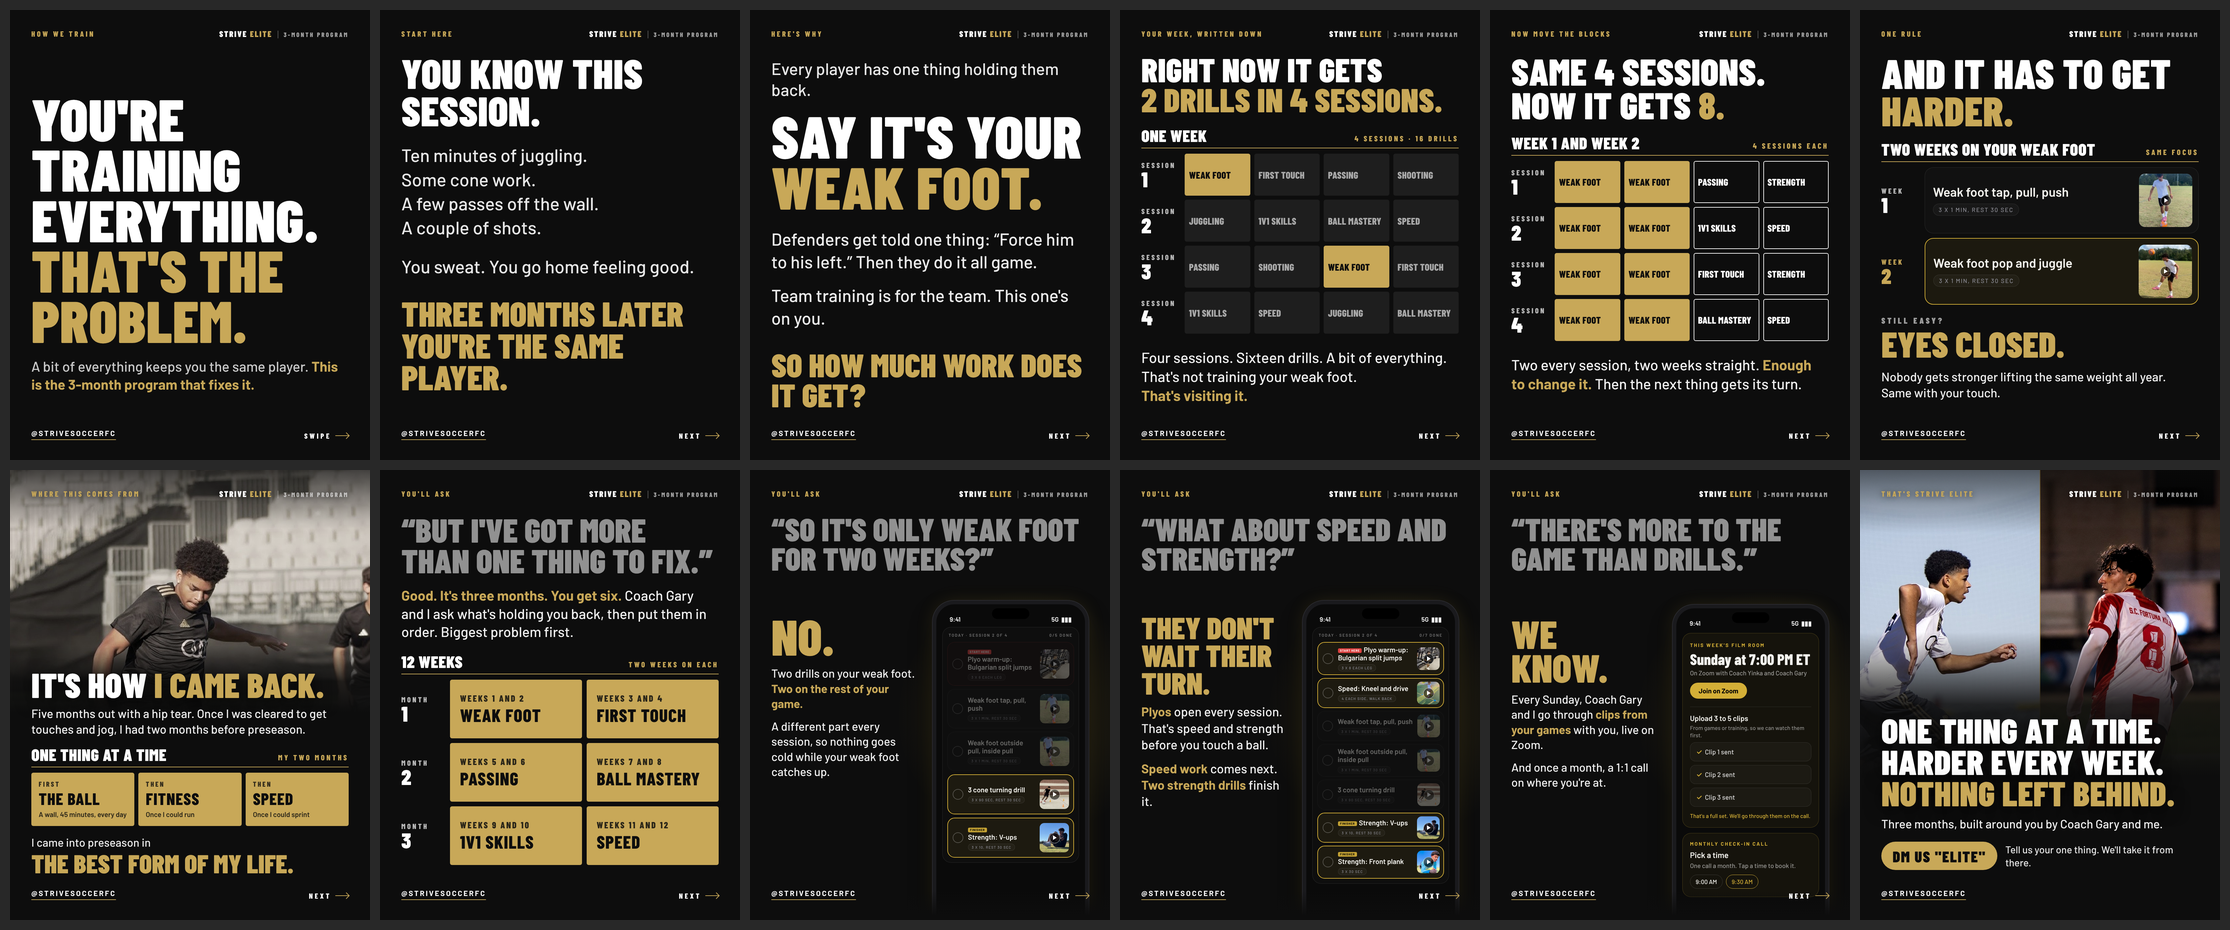
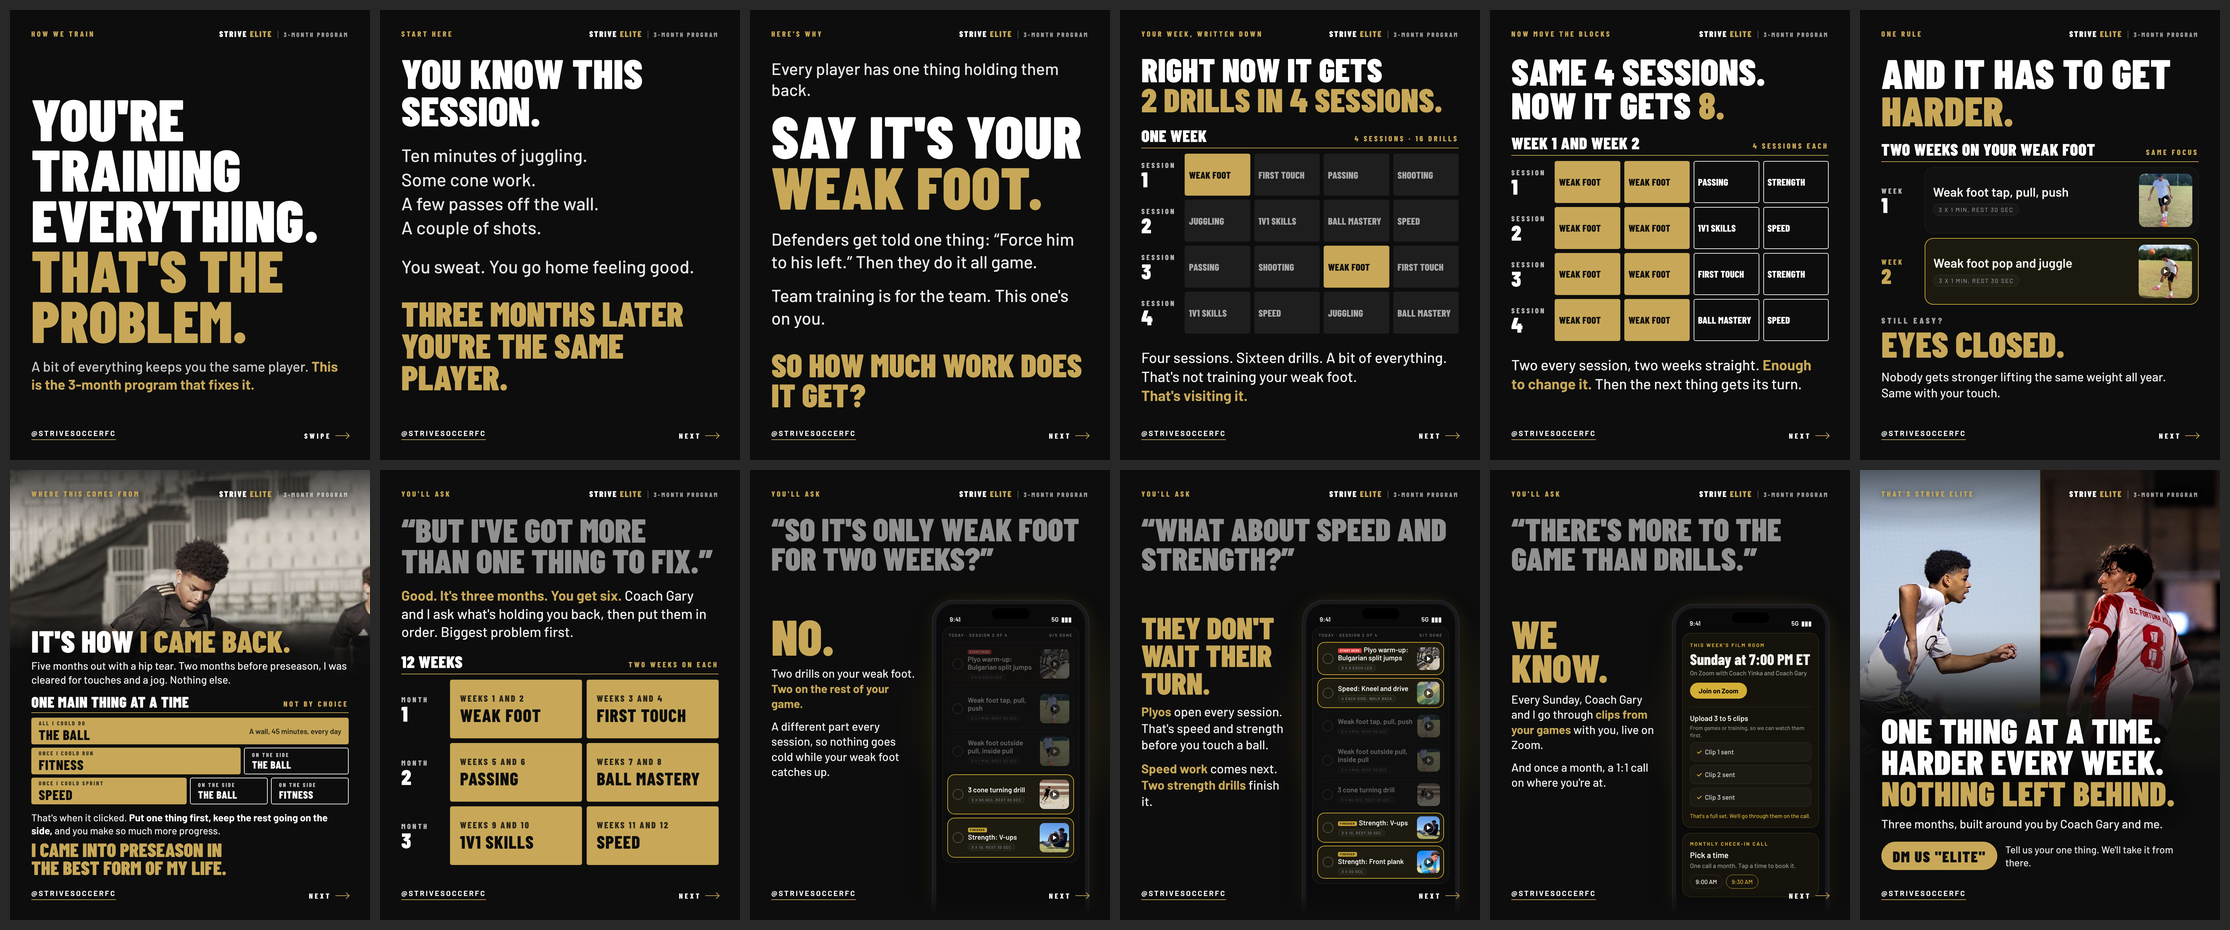
Opinion carousel: comeback slide shows one main thing at a time, forced by the injury
Claude-Session: https://claude.ai/code/session_011JsCTTjCbUkHbTuWTKQSXJ

Changed region(s): [[0.0, 0.6548, 0.1857, 0.9667]]

diff --git a/marketing/program/one-thing-carousel-3/07-story.html b/marketing/program/one-thing-carousel-3/07-story.html
@@ -1,26 +1,38 @@
 <!doctype html><meta charset="utf-8"><link rel="stylesheet" href="../../covers/strive-elite-meeting/fonts.css"><link rel="stylesheet" href="style.css"><title>How I came back</title>
 <style>
 .ph{position:absolute;inset:0;background:url(photos/story.jpg) center top/1080px 1350px;filter:saturate(.8) contrast(1.05)}
-.sh{position:absolute;inset:0;background:linear-gradient(180deg,rgba(13,13,13,.72) 0%,rgba(13,13,13,0) 13%,rgba(13,13,13,0) 39%,rgba(13,13,13,.9) 47%,#0d0d0d 54%,#0d0d0d 100%)}
-.low{position:absolute;left:64px;right:64px;bottom:134px}
-h1{font-size:104px;white-space:nowrap;text-shadow:0 8px 50px rgba(0,0,0,.7)}
-.p{margin-top:18px;font-size:36px;line-height:1.3}
-.sched{margin-top:30px}
-.tt3{display:grid;grid-template-columns:repeat(3,1fr);gap:12px}
-.tt3 .bk{height:160px;font-size:50px;padding:0 22px}
-.tt3 .bk small{font-size:21px;margin-bottom:8px;opacity:.8}
-.tt3 .bk i{display:block;margin-top:10px;font-family:'Barlow';font-style:normal;font-weight:600;font-size:21px;line-height:1.2;letter-spacing:0;text-transform:none;opacity:.85}
-.res{margin-top:28px}
-.res b{display:block;font-family:'Barlow Condensed';font-weight:900;font-size:78px;line-height:.94;text-transform:uppercase;color:#c8a858}
-.res span{display:block;font-size:34px;font-weight:500;color:rgba(255,255,255,.92);margin-bottom:6px}
+.sh{position:absolute;inset:0;background:linear-gradient(180deg,rgba(13,13,13,.72) 0%,rgba(13,13,13,0) 13%,rgba(13,13,13,0) 33%,rgba(13,13,13,.9) 40%,#0d0d0d 46%,#0d0d0d 100%)}
+.low{position:absolute;left:64px;right:64px;bottom:130px}
+h1{font-size:92px;white-space:nowrap;text-shadow:0 8px 50px rgba(0,0,0,.7)}
+.p{margin-top:14px;font-size:32px;line-height:1.3}
+.sched{margin-top:24px}
+.hd{padding-bottom:12px;margin-bottom:14px}
+.hd b{font-size:46px}
+.rows{display:grid;gap:10px}
+.rw{display:grid;gap:10px}
+.rw.a{grid-template-columns:1fr}
+.rw.b{grid-template-columns:2fr 1fr}
+.rw.c{grid-template-columns:2fr 1fr 1fr}
+.rw .bk{height:80px;font-size:42px;padding:0 22px;flex-direction:row;align-items:center;justify-content:space-between;gap:18px}
+.rw .bk small{display:block;font-size:17px;letter-spacing:.2em;margin-bottom:4px;opacity:.75}
+.rw .bk i{font-family:'Barlow';font-style:normal;font-weight:600;font-size:22px;line-height:1.2;letter-spacing:0;text-transform:none;opacity:.85;text-align:right}
+.rw .bk.w{font-size:32px;border-width:2px}
+.res{margin-top:20px}
+.res span{display:block;font-size:30px;line-height:1.3;font-weight:500;color:rgba(255,255,255,.92)}
+.res span b{font-weight:700;color:#fff}
+.res em{display:block;margin-top:10px;font-style:normal;font-family:'Barlow Condensed';font-weight:900;font-size:58px;line-height:.94;text-transform:uppercase;color:#c8a858}
 .top .wm,.top .step{text-shadow:0 2px 18px rgba(0,0,0,.8)}
 </style>
 <div class="ph"></div><div class="sh"></div>
 <div class="top"><div class="step">Where this comes from</div><div class="wm">Strive <span>Elite</span><em>3-month program</em></div></div>
 <div class="low">
 <h1>It's how <span>I came back.</span></h1>
-<p class="p">Five months out with a hip tear. Once I was cleared to get touches and jog, I had two months before preseason.</p>
-<div class="sched"><div class="hd"><b>One thing at a time</b><span>My two months</span></div>
-<div class="tt3"><div class="bk g"><small>First</small>The ball<i>A wall, 45 minutes, every day</i></div><div class="bk g"><small>Then</small>Fitness<i>Once I could run</i></div><div class="bk g"><small>Then</small>Speed<i>Once I could sprint</i></div></div></div>
-<div class="res"><span>I came into preseason in</span><b>the best form of my life.</b></div></div>
+<p class="p">Five months out with a hip tear. Two months before preseason, I was cleared for touches and a jog. Nothing else.</p>
+<div class="sched"><div class="hd"><b>One main thing at a time</b><span>Not by choice</span></div>
+<div class="rows">
+<div class="rw a"><div class="bk g"><div><small>All I could do</small>The ball</div><i>A wall, 45 minutes, every day</i></div></div>
+<div class="rw b"><div class="bk g"><div><small>Once I could run</small>Fitness</div></div><div class="bk w"><div><small>On the side</small>The ball</div></div></div>
+<div class="rw c"><div class="bk g"><div><small>Once I could sprint</small>Speed</div></div><div class="bk w"><div><small>On the side</small>The ball</div></div><div class="bk w"><div><small>On the side</small>Fitness</div></div></div>
+</div></div>
+<div class="res"><span>That's when it clicked. <b>Put one thing first, keep the rest going on the side,</b> and you make so much more progress.</span><em>I came into preseason in<br>the best form of my life.</em></div></div>
 <div class="handle">@strivesoccerfc</div><div class="swipe">Next <i></i></div>

diff --git a/CLAUDE.md b/CLAUDE.md
@@ -4034,6 +4034,7 @@ commit.
       THEN (Coach Yinka: "Send final"): THE FINAL TWELVE RE-SENT, re-rendered from source in posting order, slide 10 with the plyo warm-up, the speed drill and both finishers (V-ups, Front plank) lit and pictured; caption unchanged in the README. NOT POSTED. Still his: "30 day" versus the 3-month program on the slides; "Eyes closed" under pop and juggle; the app places one finisher a session where slide 10 shows two; Carla's ELITE reply should expect "your one thing".
       THEN (Coach Yinka: "For the 3rd instead of defenders work it out say 'force him to his left' and the 4th say 2 drills in 4 sessions"): slide 3 reads "Defenders get told one thing: 'Force him to his left.' Then they do it all game." (his phrase, my sentence around it; "defenders work it out in ten minutes" is gone); slide 4's headline is "RIGHT NOW IT GETS 2 DRILLS IN 4 SESSIONS." Both re-rendered and sent; the other ten unchanged. Not posted.
       THEN (Coach Yinka: "Okay send final"): THE FINAL TWELVE SENT, all re-rendered from source in posting order with slide 3 ("Force him to his left.") and slide 4 ("2 drills in 4 sessions") as changed; caption unchanged in the README. NOT POSTED. Still his: "30 day" versus the 3-month program on the slides; "Eyes closed" under pop and juggle; slide 10 shows two finishers where the app places one; Carla's ELITE reply should expect "your one thing".
+      THEN (Coach Yinka: "for my story ... it seems like I was only working on speed and fitness after the ball ... it doesn't correctly communicate how I could only work on the wall, and then I was able to work on fitness, and then I was able to work on speed ... the reason that it was so effective is because I was forced to just work on one thing at a time, and that's when I came up with this discovery that when you focus on one thing primarily while obviously working on the others on the side, you make so much more progress"): THE COMEBACK SLIDE REBUILT around that (07-story). "Five months out with a hip tear. Two months before preseason, I was cleared for touches and a jog. Nothing else." / schedule header ONE MAIN THING AT A TIME, right side NOT BY CHOICE / three rows in the post's own colours (gold the main thing, white what stayed on the side): All I could do THE BALL (a wall, 45 minutes, every day); Once I could run FITNESS with the ball on the side; Once I could sprint SPEED with the ball and fitness on the side / "That's when it clicked. Put one thing first, keep the rest going on the side, and you make so much more progress." / I CAME INTO PRESEASON IN THE BEST FORM OF MY LIFE. Headline and photo unchanged; the headline sits a little higher over his chest to make room. "Nothing else" and "That's when it clicked" are my wording of his point, his to check. Caption unchanged. Sent, not posted.
 
 ## Skills (use them without being asked)
 

diff --git a/marketing/program/one-thing-carousel-3/README.md b/marketing/program/one-thing-carousel-3/README.md
@@ -63,12 +63,18 @@ the strength finisher or the speed drill.
    Nobody gets stronger lifting the same weight all year. Same with your
    touch.
 7. His strike photo in the black NVA training kit, him centred, across
-   the top half. / IT'S HOW I CAME BACK. / Five months out with a hip
-   tear. Once I was cleared to get touches and jog, I had two months
-   before preseason. / ONE THING AT A TIME, my two months: first the ball
-   (a wall, 45 minutes, every day), then fitness (once I could run), then
-   speed (once I could sprint). / I came into preseason in THE BEST FORM
-   OF MY LIFE. (His words and his photo, Nov 11.)
+   the top. / IT'S HOW I CAME BACK. / Five months out with a hip tear.
+   Two months before preseason, I was cleared for touches and a jog.
+   Nothing else. / ONE MAIN THING AT A TIME, not by choice: three rows,
+   gold is the main thing, white is what stayed on the side. All I could
+   do: THE BALL (a wall, 45 minutes, every day). Once I could run:
+   FITNESS, the ball on the side. Once I could sprint: SPEED, the ball
+   and fitness on the side. / That's when it clicked. Put one thing
+   first, keep the rest going on the side, and you make so much more
+   progress. / I CAME INTO PRESEASON IN THE BEST FORM OF MY LIFE.
+   (Rewritten on his note that the old slide read as if the ball stopped
+   once fitness and speed started, and never said he was forced into one
+   thing at a time, which is where the structure comes from.)
 8. "BUT I'VE GOT MORE THAN ONE THING TO FIX." / Good. It's three months.
    You get six. Coach Gary and I ask what's holding you back, then put
    them in order. Biggest problem first.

━━━━━━━━━━━━━━━━━━━━━━━━━━━━━━

Work instructions:
Each line holding the word "grid" must be pulled from the records.

Response to this exercise:
-.tt3{display:grid;grid-template-columns:repeat(3,1fr);gap:12px}
+.rows{display:grid;gap:10px}
+.rw{display:grid;gap:10px}
+.rw.a{grid-template-columns:1fr}
+.rw.b{grid-template-columns:2fr 1fr}
+.rw.c{grid-template-columns:2fr 1fr 1fr}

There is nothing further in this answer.